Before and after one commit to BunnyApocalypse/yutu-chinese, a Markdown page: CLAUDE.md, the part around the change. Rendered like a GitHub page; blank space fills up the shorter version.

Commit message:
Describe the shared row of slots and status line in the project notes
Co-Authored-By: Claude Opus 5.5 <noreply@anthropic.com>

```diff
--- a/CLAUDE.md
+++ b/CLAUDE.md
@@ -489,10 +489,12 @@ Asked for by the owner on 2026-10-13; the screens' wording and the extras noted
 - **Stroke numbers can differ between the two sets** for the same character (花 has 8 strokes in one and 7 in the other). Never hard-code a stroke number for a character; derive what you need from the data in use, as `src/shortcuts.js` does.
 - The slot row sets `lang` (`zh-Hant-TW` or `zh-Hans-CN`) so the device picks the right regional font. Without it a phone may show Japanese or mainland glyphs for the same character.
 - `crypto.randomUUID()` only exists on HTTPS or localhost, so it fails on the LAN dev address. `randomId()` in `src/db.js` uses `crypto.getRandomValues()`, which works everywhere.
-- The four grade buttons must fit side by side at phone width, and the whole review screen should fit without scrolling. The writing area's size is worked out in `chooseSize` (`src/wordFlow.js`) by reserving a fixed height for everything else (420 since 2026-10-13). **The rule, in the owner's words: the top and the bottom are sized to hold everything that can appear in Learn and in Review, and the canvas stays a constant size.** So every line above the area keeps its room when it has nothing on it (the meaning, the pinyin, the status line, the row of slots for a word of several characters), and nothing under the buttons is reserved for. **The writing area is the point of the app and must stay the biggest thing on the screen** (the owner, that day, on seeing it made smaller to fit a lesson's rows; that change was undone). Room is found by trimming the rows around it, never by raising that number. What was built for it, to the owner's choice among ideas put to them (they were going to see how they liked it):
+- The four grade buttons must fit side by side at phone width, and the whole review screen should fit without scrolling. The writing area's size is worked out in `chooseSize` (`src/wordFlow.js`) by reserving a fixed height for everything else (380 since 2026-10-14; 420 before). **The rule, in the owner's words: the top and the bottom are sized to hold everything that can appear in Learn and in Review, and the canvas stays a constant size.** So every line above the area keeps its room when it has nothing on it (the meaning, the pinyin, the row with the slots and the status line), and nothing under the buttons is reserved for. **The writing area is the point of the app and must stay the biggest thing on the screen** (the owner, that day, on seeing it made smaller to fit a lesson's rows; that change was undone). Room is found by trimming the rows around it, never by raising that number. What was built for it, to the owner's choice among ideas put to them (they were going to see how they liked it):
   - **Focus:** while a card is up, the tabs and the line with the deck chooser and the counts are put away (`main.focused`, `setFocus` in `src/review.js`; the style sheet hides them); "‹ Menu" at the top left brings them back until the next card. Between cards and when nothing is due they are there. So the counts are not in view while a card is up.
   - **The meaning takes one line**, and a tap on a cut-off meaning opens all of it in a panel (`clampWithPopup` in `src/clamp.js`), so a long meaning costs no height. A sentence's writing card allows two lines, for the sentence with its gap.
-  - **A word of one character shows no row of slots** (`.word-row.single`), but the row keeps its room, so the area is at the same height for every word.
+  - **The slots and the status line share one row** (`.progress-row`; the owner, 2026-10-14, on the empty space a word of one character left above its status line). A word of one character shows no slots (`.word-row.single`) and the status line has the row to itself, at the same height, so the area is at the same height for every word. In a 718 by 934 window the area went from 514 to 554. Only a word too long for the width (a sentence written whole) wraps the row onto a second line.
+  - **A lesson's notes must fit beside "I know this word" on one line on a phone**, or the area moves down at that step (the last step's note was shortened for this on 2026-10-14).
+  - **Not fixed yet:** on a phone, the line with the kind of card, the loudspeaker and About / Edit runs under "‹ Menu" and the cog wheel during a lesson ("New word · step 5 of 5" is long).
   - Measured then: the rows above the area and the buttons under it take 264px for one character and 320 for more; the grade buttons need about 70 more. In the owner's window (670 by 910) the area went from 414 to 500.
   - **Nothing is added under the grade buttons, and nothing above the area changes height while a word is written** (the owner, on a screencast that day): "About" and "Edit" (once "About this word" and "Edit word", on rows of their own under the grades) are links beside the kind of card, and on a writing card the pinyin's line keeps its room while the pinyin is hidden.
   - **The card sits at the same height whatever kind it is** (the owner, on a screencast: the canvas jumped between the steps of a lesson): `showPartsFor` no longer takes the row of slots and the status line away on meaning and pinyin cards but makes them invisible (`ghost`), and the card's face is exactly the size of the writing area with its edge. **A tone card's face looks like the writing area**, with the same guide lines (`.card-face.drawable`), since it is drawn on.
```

---

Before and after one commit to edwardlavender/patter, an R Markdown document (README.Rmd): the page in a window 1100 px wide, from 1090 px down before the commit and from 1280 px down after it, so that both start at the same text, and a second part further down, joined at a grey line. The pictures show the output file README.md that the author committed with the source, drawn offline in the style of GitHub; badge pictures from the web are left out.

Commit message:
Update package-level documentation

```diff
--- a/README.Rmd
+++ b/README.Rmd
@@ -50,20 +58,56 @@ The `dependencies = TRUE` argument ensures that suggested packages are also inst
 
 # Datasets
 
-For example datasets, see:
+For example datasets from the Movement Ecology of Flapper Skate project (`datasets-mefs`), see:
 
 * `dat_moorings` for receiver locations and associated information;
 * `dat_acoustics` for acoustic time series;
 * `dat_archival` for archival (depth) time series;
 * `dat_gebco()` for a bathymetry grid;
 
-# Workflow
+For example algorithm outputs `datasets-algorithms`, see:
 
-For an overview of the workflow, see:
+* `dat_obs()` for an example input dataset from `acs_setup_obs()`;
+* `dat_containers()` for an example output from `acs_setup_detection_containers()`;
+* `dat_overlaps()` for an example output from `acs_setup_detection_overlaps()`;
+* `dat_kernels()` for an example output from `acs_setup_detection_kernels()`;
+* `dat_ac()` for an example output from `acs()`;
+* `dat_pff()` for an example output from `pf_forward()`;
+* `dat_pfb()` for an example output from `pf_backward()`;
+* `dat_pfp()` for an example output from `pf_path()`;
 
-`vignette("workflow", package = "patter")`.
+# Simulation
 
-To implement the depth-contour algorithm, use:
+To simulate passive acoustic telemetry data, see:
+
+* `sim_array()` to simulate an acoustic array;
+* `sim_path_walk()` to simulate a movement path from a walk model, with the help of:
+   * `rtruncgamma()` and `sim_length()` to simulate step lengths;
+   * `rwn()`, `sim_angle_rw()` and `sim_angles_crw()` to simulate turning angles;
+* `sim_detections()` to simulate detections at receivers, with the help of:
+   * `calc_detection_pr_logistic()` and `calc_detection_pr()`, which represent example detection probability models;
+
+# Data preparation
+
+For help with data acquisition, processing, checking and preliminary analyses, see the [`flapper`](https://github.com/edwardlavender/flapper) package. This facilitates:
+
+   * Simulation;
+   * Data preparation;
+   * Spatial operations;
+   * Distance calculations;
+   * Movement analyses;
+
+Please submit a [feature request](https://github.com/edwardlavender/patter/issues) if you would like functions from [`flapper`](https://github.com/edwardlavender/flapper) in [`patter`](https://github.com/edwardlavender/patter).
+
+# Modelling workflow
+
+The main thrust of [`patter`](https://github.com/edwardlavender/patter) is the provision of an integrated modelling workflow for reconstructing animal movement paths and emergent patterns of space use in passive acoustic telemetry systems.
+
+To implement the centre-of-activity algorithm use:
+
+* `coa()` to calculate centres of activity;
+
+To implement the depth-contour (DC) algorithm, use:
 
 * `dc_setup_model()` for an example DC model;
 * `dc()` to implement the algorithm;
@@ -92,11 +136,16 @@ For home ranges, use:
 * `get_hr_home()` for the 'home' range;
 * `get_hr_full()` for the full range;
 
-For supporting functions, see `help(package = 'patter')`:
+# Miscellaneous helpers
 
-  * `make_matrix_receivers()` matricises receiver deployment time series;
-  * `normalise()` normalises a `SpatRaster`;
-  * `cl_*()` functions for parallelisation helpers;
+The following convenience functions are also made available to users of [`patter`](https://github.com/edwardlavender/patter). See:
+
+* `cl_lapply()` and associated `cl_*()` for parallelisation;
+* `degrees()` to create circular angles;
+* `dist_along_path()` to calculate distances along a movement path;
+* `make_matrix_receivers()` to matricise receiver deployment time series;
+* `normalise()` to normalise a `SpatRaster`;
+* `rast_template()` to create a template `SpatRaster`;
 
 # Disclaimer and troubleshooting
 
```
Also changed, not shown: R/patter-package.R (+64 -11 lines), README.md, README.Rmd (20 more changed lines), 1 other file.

# Exercise description
Collect from the data above every line that includes "SpatRaster".

# Task result
-  * `normalise()` normalises a `SpatRaster`;
+* `normalise()` to normalise a `SpatRaster`;
+* `rast_template()` to create a template `SpatRaster`;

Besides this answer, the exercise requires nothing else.